Performance CreditsVictor Bailey Primary Artist,Electric Bass,Bass Guitar
Larry Coryell Guitar,Electric Guitar
Lenny White Drums
Technical CreditsVictor Bailey Composer
David Chesky Producer
Larry Coryell Composer
Miles Davis Composer
Wayne Shorter Composer
Lenny White Composer
John Bonham Composer
Norman Chesky Executive Producer
Sylvester "Sly Stone" Stewart Composer
Aldo Sampieri Art Direction
James Page Composer
Nicholas Prout Engineer
Richard Bonaventure Eckerle Engineer
Most Helpful Customer Reviews
These three musicians form a power trio cubed. I recently saw them at Zanzibar Blue in Philly and the CD is most of the set I heard. I'm so glad I saw them because now I can visualize their viuosity as I listen. They picked some great tunes to cover and their own compositions hold their own with the giants.
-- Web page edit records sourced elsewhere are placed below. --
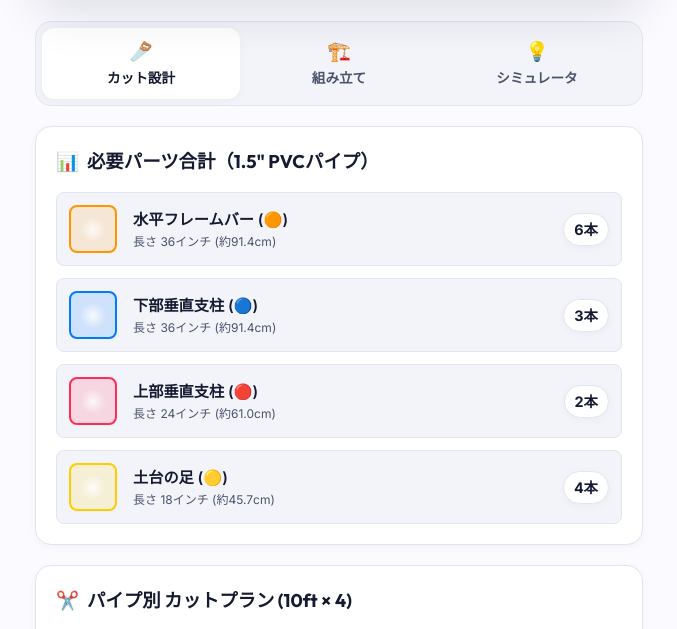
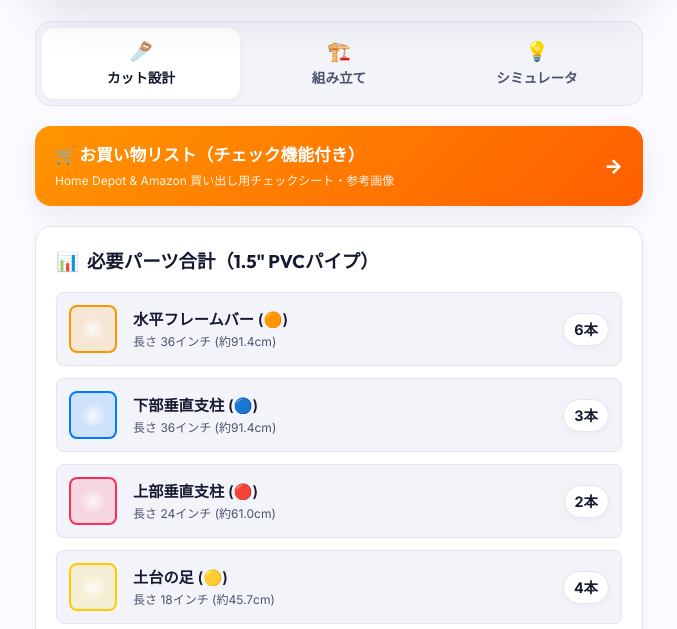
Before and after one commit to takaoumehara/undokai2026, a plain HTML site: page index.html in a window 1280 px wide. Shown: the part 166-795 px from the top of the page, without its empty margins (301-978 px from the left). Drawn offline with Linux system fonts and the light colour scheme.

Commit message:
feat: add shopping list navigation link in main index.html

```diff
--- a/index.html
+++ b/index.html
@@ -795,6 +795,17 @@
     <!-- TAB 1: INTERACTIVE CUT SHEET -->
     <div id="cut-sheet" class="tab-content active">
 
+      <!-- 🛒 Prominent Shopping Link Card -->
+      <a href="./homedepot-kaimono/index.html" class="shopping-link-card" style="text-decoration: none; display: block; margin-bottom: 20px;">
+        <div style="background: linear-gradient(135deg, #ff9500 0%, #ff5e00 100%); color: white; padding: 16px 20px; border-radius: var(--radius-md); box-shadow: var(--shadow-md); display: flex; align-items: center; justify-content: space-between; transition: var(--transition-fast);" onmouseover="this.style.transform='translateY(-2px)';" onmouseout="this.style.transform='translateY(0)';" id="hd-shopping-card-btn">
+          <div>
+            <h3 style="font-size: 1.05rem; font-weight: 700; margin-bottom: 2px; display: flex; align-items: center; gap: 6px;">🛒 お買い物リスト（チェック機能付き）</h3>
+            <p style="font-size: 0.75rem; color: rgba(255,255,255,0.9);">Home Depot & Amazon 買い出し用チェックシート・参考画像</p>
+          </div>
+          <span style="font-size: 1.25rem; font-weight: 800;">→</span>
+        </div>
+      </a>
+
       <!-- General Summary Card -->
       <div class="card" id="card-cut-summary">
         <h2 class="card-title"><span aria-hidden="true">📊</span> 必要パーツ合計（1.5" PVCパイプ）</h2>
```
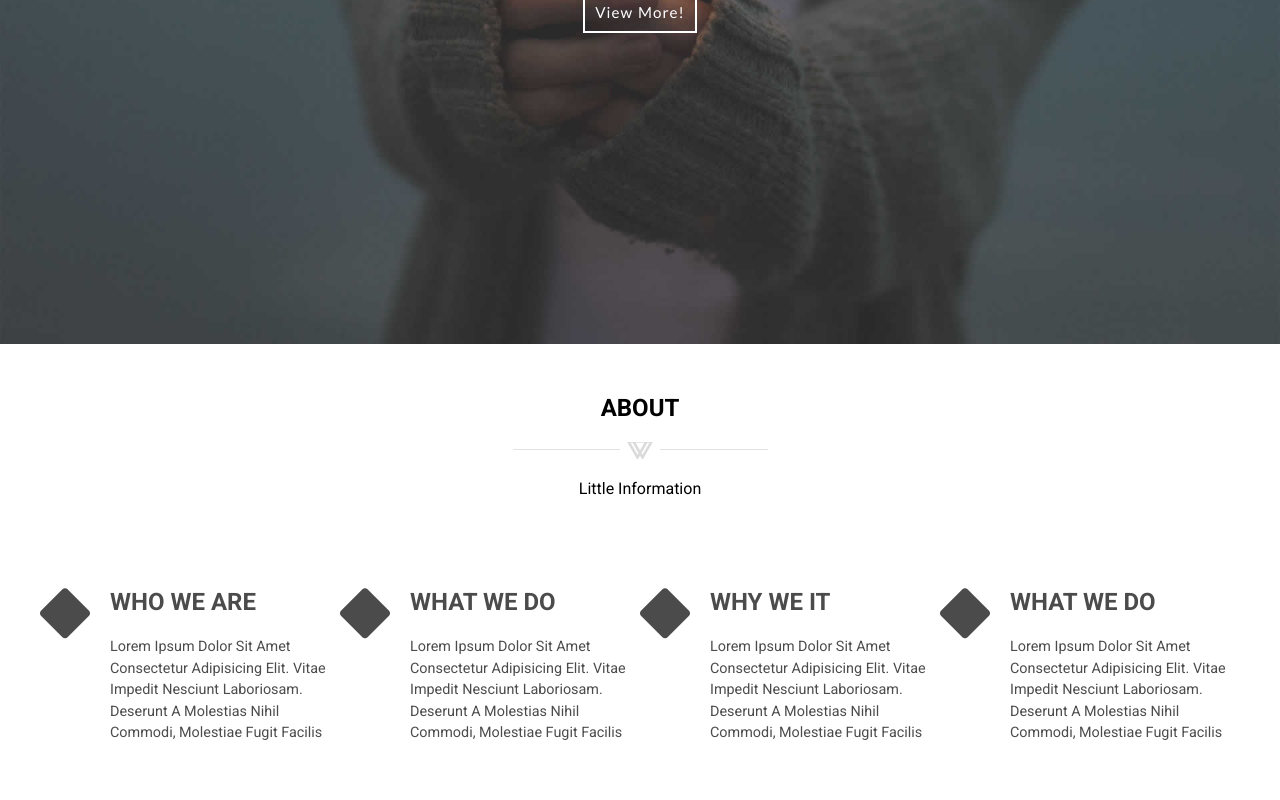
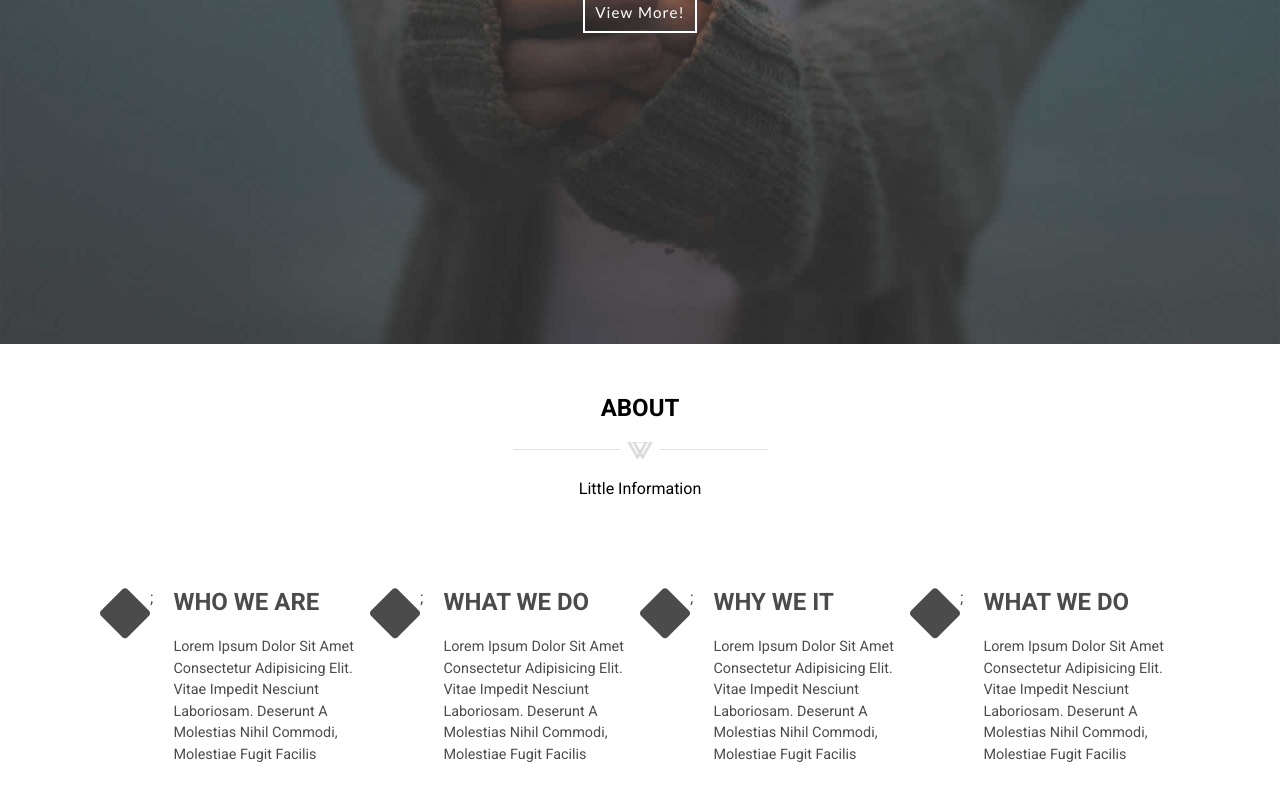
Before and after one commit to Izunnaya/unika-project, a React (Create React App) app: page / in a window 1280 px wide. Shown: the part 456-1256 px from the top of the page. Built offline with nearby package versions, Linux system fonts and the light colour scheme.

Commit message:
Refactored and looped through the aboutUsdata and output dynamically in MainAbtcard

```diff
--- /dev/null
+++ b/src/AboutUsData.js
@@ -0,0 +1,35 @@
+export const data = [
+  {
+    title: "Who we are",
+
+    paragraph:
+      "Lorem ipsum dolor sit amet consectetur adipisicing elit. Vitae impedit nesciunt laboriosam. Deserunt a molestias nihil commodi, molestiae fugit facilis",
+
+    exp1: "First",
+    id: 1,
+  },
+  {
+    title: "What we do",
+    paragraph:
+      "Lorem ipsum dolor sit amet consectetur adipisicing elit. Vitae impedit nesciunt laboriosam. Deserunt a molestias nihil commodi, molestiae fugit facilis",
+
+    exp1: "second",
+    id: 2,
+  },
+  {
+    title: "Why we it ",
+    paragraph:
+      "Lorem ipsum dolor sit amet consectetur adipisicing elit. Vitae impedit nesciunt laboriosam. Deserunt a molestias nihil commodi, molestiae fugit facilis",
+
+    exp1: "third",
+    id: 3,
+  },
+  {
+    title: "What we do",
+    paragraph:
+      "Lorem ipsum dolor sit amet consectetur adipisicing elit. Vitae impedit nesciunt laboriosam. Deserunt a molestias nihil commodi, molestiae fugit facilis",
+
+    exp1: "fouth",
+    id: 4,
+  },
+];
--- a/src/Components/About.js
+++ b/src/Components/About.js
@@ -1,40 +1,11 @@
-import React from "react";
+import { React, useState } from "react";
 import styled from "styled-components";
 import imageDivider from "./images/devider.png";
 import MainAbtcard from "./MainAbtcard";
-const AboutData = [
-  {
-    title: "Who we are",
+import { data } from "../../src/AboutUsData";
 
-    paragraph:
-      "Lorem ipsum dolor sit amet consectetur adipisicing elit. Vitae impedit nesciunt laboriosam. Deserunt a molestias nihil commodi, molestiae fugit facilis",
-
-    exp1: "First",
-  },
-  {
-    title: "What we do",
-    paragraph:
-      "Lorem ipsum dolor sit amet consectetur adipisicing elit. Vitae impedit nesciunt laboriosam. Deserunt a molestias nihil commodi, molestiae fugit facilis",
-
-    exp1: "second",
-  },
-  {
-    title: "Why we it ",
-    paragraph:
-      "Lorem ipsum dolor sit amet consectetur adipisicing elit. Vitae impedit nesciunt laboriosam. Deserunt a molestias nihil commodi, molestiae fugit facilis",
-
-    exp1: "third",
-  },
-  {
-    title: "What we do",
-    paragraph:
-      "Lorem ipsum dolor sit amet consectetur adipisicing elit. Vitae impedit nesciunt laboriosam. Deserunt a molestias nihil commodi, molestiae fugit facilis",
-
-    exp1: "fouth",
-  },
-];
-
-function About(props) {
+function About() {
+  const [aboutUsData, setAboutUsData] = useState(data);
   return (
     <AboutStyled>
       <AboutHeader>
@@ -43,22 +14,7 @@ function About(props) {
         <p>little information</p>
       </AboutHeader>
       <AboutInfo>
-        <MainAbtcard
-          title={AboutData[0].title}
-          paragraph={AboutData[0].paragraph}
-        />
-        <MainAbtcard
-          title={AboutData[1].title}
-          paragraph={AboutData[1].paragraph}
-        />
-        <MainAbtcard
-          title={AboutData[2].title}
-          paragraph={AboutData[2].paragraph}
-        />
-        <MainAbtcard
-          title={AboutData[3].title}
-          paragraph={AboutData[3].paragraph}
-        />
+        <MainAbtcard aboutUsInfo={aboutUsData} />
       </AboutInfo>
     </AboutStyled>
   );
--- a/src/Components/MainAbtcard.js
+++ b/src/Components/MainAbtcard.js
@@ -1,19 +1,26 @@
-import React from "react";
+import { React } from "react";
 import styled from "styled-components";
 
-function MainAbtcard(props) {
+const MainAbtcard = ({ aboutUsInfo }) => {
+  // const aboutUsInfo = props.aboutUsInfo;
   return (
     <MainAbtCardsStyle>
       <MainAbtcards>
-        <i className="fa-solid fa-diamond"></i>
-        <div className="CardMessage">
-          <h2>{props.title}</h2>
-          <p>{props.paragraph}</p>
-        </div>
+        {aboutUsInfo.map((eachInfo) => {
+          return (
+            <>
+              <i className="fa-solid fa-diamond"></i>;
+              <div className="CardMessage" key={eachInfo.id}>
+                <h2>{eachInfo.title}</h2>
+                <p>{eachInfo.paragraph}</p>
+              </div>
+            </>
+          );
+        })}
       </MainAbtcards>
     </MainAbtCardsStyle>
   );
-}
+};
 const MainAbtCardsStyle = styled.div`
   .fa-diamond {
     font-size: 50px;
@@ -26,7 +33,7 @@ const MainAbtCardsStyle = styled.div`
   }
 `;
 const MainAbtcards = styled.div`
-  width: 300px;
+  width: 100%;
   display: flex;
   justify-content: center;
   opacity: 0.7;
--- a/src/Components/Navbar.js
+++ b/src/Components/Navbar.js
@@ -26,6 +26,7 @@ const NavbarStyled = styled.nav`
   width: 100%;
   background-color: var(--Navbar-bg-color);
   position: fixed;
+  z-index: 99;
 `;
 const NavbarContent = styled.div`
   display: flex;
```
Why settle for Cream when you can have tripple creme!